What you will do =>
In the records, each line holding "onPressed" must be reported.

+++ Records

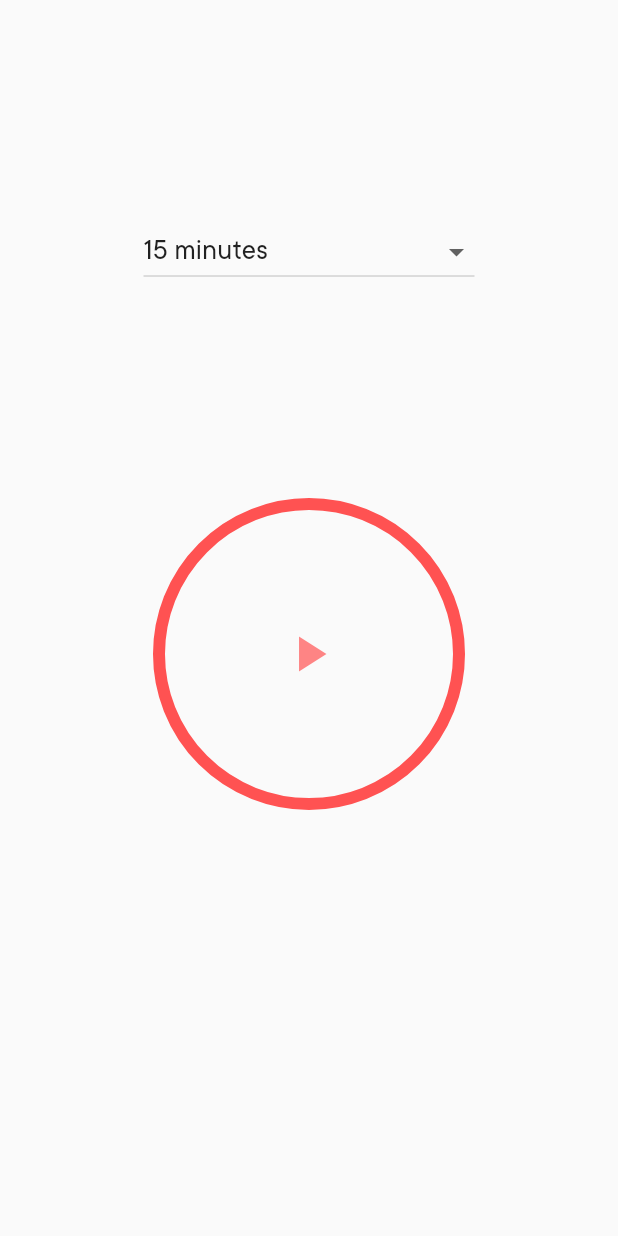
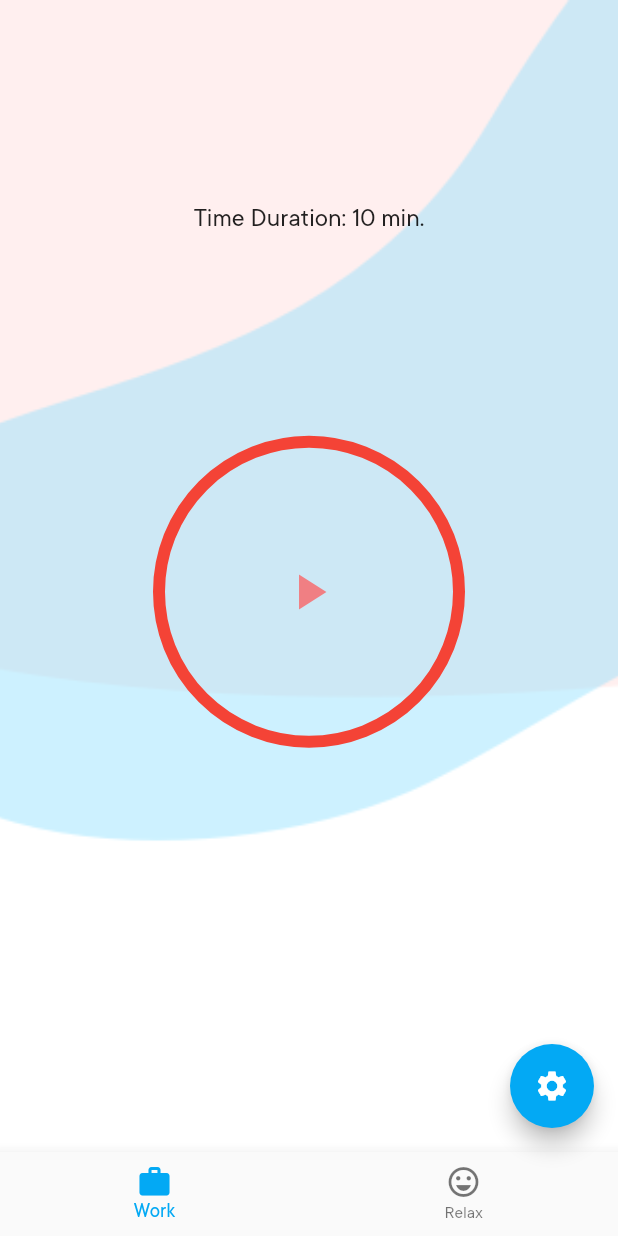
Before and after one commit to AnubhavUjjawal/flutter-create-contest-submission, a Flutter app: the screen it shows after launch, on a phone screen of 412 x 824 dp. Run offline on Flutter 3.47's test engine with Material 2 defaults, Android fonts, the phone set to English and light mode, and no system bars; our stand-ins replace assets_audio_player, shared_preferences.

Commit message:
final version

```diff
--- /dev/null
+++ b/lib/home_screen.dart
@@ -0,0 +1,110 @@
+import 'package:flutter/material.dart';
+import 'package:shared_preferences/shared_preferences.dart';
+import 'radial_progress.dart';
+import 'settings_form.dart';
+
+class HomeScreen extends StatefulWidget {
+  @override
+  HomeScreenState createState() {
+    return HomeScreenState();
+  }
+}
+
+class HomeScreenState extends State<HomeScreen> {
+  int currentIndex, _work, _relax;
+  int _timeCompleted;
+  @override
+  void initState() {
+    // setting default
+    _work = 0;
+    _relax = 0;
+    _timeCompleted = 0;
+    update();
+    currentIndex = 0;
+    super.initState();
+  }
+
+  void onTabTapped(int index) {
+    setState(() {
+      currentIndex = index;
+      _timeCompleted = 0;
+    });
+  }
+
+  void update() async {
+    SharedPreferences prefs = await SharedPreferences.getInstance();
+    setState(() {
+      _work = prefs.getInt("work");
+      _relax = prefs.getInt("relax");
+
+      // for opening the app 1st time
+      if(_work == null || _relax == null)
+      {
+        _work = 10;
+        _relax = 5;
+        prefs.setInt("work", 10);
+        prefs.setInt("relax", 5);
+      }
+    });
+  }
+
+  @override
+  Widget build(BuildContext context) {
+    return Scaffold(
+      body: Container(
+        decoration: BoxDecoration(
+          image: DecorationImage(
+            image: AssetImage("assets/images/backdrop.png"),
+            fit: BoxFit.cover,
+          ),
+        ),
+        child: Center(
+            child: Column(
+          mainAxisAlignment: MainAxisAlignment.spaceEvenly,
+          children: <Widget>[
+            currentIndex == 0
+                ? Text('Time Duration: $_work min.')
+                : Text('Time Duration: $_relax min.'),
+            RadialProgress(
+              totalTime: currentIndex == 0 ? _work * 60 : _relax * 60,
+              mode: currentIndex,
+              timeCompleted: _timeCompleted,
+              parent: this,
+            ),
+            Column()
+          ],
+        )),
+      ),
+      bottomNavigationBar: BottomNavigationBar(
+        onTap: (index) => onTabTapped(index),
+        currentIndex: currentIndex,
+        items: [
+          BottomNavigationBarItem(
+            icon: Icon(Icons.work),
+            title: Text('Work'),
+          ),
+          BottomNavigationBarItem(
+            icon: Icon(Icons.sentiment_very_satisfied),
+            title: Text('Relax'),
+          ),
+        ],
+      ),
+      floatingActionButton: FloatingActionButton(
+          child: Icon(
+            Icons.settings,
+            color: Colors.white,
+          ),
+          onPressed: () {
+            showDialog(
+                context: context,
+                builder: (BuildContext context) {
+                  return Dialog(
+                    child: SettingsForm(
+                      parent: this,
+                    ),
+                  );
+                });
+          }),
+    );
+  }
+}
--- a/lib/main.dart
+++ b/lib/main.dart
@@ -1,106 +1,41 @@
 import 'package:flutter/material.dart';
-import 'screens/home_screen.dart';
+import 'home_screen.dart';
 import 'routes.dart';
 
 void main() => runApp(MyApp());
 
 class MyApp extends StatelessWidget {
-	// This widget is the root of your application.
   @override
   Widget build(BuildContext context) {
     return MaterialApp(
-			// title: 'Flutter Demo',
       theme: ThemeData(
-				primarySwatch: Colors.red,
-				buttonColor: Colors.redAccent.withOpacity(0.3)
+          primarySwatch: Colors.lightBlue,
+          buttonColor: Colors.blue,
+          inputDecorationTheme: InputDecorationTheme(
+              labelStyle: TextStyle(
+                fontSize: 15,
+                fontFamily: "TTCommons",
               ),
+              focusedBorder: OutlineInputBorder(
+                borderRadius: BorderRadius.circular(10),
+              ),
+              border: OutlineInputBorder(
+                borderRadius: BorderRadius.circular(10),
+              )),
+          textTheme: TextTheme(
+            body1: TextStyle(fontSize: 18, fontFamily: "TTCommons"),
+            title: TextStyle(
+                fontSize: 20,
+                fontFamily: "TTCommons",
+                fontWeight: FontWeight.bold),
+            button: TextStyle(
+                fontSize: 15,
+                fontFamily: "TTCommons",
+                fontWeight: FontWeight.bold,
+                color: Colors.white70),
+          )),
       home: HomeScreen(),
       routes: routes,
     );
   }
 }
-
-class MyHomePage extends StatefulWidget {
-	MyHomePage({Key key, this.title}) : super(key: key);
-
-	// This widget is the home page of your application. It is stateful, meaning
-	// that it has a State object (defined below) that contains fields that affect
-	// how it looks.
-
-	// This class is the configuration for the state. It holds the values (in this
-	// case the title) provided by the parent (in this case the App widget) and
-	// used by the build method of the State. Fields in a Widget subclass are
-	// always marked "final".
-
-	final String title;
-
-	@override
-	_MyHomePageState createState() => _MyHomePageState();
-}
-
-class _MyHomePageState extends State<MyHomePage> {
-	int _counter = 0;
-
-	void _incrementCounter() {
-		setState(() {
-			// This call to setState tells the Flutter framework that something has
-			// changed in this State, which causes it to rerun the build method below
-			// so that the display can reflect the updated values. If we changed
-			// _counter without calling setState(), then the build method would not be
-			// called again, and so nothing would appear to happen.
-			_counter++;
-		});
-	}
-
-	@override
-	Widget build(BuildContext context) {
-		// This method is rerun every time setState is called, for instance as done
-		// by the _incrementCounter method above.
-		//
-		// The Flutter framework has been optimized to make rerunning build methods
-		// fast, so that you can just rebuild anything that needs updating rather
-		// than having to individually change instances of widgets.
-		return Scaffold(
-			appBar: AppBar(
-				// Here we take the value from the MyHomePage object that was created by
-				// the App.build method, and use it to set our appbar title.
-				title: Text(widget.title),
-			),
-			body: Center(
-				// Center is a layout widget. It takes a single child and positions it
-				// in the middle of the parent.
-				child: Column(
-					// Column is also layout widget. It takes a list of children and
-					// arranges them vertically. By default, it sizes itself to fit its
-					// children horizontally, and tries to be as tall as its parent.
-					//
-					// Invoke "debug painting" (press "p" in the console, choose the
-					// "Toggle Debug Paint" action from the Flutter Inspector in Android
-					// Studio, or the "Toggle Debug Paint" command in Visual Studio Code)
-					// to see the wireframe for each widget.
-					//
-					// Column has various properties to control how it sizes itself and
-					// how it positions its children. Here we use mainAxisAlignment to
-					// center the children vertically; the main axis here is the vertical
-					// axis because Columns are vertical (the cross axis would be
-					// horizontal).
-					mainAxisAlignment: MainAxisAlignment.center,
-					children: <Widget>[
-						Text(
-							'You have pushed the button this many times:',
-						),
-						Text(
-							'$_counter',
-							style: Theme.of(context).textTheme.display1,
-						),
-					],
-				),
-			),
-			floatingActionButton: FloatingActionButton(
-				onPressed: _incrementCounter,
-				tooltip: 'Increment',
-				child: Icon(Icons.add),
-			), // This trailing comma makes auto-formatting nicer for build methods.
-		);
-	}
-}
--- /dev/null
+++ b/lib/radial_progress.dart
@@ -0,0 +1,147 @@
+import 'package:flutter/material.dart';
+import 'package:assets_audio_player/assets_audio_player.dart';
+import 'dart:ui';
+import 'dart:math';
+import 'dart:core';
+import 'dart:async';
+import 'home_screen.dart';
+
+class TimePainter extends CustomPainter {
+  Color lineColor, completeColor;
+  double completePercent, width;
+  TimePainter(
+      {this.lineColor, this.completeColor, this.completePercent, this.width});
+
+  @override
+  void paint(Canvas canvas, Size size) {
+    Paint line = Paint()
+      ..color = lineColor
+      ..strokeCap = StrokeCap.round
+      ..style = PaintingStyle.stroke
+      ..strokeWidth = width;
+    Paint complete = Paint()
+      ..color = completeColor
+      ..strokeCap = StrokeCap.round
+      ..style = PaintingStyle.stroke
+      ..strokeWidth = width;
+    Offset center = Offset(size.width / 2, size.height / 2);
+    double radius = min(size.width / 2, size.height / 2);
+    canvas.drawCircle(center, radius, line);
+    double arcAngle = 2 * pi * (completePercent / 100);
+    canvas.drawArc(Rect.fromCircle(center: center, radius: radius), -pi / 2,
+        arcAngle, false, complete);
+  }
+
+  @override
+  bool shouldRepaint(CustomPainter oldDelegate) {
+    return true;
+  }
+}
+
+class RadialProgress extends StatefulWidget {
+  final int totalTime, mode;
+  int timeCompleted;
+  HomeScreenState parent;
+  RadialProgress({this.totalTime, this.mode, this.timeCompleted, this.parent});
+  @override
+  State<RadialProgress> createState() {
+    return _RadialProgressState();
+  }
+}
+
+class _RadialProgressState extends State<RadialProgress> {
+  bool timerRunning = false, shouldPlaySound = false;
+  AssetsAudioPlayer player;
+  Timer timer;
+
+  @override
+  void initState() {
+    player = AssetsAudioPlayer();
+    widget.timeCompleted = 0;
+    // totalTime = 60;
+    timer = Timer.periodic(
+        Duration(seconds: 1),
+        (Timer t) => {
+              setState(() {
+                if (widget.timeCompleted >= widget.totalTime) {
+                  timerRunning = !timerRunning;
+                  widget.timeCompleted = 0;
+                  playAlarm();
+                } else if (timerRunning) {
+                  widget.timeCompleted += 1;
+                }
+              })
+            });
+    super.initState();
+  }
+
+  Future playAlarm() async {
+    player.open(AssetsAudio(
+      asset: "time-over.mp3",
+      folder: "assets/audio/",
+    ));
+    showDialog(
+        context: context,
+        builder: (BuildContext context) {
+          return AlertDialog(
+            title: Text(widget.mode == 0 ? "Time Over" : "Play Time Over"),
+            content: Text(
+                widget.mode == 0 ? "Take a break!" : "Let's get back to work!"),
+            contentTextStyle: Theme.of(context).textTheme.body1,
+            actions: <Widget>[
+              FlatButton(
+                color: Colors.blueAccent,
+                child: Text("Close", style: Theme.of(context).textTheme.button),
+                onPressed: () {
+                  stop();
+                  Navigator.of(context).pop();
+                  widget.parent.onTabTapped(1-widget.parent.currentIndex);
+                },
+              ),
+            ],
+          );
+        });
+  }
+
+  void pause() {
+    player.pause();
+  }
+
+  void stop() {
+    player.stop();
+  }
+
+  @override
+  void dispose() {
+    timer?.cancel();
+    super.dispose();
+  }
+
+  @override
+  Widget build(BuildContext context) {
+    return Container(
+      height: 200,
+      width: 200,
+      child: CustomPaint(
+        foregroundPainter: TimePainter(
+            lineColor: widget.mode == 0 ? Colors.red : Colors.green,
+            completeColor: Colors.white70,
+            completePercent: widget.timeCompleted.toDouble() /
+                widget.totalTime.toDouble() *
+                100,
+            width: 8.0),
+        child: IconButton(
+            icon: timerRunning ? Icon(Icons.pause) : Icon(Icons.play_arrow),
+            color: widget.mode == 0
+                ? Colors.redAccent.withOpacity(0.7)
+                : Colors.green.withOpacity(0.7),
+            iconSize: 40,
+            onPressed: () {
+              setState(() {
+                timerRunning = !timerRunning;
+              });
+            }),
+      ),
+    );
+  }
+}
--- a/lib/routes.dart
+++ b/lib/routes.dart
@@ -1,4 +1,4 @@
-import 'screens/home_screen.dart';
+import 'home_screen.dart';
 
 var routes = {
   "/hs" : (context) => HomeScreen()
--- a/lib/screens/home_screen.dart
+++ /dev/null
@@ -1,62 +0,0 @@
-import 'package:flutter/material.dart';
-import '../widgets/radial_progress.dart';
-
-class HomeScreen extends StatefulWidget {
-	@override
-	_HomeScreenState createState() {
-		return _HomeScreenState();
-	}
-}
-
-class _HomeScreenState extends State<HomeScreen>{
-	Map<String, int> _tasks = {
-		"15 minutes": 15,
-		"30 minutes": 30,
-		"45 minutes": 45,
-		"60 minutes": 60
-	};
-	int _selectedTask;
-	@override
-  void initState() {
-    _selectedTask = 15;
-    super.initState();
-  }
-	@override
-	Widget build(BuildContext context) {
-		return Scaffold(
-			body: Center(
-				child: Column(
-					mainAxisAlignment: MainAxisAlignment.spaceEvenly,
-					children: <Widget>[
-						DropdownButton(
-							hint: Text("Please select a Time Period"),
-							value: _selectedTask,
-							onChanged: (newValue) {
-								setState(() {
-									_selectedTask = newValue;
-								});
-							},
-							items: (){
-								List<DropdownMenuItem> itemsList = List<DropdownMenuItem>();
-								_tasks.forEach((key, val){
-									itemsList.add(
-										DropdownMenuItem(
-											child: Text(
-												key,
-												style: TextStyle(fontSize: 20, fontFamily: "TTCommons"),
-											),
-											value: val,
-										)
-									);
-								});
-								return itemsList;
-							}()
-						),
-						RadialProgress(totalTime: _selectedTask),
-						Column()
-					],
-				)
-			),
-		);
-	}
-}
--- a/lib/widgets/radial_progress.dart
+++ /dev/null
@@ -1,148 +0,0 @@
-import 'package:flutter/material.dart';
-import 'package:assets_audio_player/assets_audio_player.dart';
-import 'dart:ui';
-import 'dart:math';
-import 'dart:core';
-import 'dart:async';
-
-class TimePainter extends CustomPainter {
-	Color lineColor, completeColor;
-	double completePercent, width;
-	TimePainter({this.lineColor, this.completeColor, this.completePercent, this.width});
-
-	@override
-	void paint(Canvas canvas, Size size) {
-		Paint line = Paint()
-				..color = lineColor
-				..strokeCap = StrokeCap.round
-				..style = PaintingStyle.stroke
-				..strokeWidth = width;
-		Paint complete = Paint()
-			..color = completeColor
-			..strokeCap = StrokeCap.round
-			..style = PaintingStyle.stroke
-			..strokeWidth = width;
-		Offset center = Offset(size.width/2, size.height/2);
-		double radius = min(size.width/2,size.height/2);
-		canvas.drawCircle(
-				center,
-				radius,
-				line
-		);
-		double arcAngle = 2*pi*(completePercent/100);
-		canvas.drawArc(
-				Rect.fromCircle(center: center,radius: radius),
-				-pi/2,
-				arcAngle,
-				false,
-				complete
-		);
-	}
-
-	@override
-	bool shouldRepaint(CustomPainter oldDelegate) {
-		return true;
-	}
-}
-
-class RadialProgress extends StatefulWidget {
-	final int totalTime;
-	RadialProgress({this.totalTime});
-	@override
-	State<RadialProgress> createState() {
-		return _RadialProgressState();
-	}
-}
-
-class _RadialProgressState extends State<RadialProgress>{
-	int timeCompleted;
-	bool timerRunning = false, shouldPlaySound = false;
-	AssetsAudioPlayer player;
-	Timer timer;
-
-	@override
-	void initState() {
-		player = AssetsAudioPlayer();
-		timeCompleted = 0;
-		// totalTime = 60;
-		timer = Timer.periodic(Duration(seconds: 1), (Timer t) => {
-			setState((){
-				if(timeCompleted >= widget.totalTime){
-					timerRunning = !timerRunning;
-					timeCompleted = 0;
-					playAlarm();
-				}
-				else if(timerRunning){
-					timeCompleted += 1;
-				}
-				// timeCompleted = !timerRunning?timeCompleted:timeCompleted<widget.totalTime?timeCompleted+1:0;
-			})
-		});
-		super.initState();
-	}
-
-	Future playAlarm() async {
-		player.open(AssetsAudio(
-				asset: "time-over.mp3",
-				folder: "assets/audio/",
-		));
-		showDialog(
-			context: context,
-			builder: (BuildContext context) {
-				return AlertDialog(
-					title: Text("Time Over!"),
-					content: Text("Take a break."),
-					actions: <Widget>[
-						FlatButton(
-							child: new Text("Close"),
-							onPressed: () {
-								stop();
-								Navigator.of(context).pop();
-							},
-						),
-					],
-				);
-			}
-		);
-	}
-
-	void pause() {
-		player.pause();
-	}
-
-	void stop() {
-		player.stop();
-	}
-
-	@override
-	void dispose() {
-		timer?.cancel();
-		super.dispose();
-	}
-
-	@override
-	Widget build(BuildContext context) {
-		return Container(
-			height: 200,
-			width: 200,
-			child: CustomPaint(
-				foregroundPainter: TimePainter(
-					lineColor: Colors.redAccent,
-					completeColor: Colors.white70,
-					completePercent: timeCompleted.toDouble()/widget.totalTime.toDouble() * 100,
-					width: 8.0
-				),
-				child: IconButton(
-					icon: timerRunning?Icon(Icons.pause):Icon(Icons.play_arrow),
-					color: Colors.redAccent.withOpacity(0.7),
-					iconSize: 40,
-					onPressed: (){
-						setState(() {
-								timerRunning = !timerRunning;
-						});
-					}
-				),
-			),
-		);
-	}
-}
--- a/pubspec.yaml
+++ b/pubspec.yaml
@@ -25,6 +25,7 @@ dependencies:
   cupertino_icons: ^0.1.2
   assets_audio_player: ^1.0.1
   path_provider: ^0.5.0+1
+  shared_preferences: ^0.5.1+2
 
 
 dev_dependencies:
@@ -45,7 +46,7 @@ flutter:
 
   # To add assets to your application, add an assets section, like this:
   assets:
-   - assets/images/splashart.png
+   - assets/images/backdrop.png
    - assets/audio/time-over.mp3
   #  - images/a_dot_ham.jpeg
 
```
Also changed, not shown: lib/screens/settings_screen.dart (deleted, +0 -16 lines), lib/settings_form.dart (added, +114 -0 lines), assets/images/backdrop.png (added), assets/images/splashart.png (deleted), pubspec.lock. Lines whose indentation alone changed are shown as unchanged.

++++++

Final answer =>
+          onPressed: () {
-				onPressed: _incrementCounter,
+                onPressed: () {
+            onPressed: () {
-							onPressed: () {
-					onPressed: (){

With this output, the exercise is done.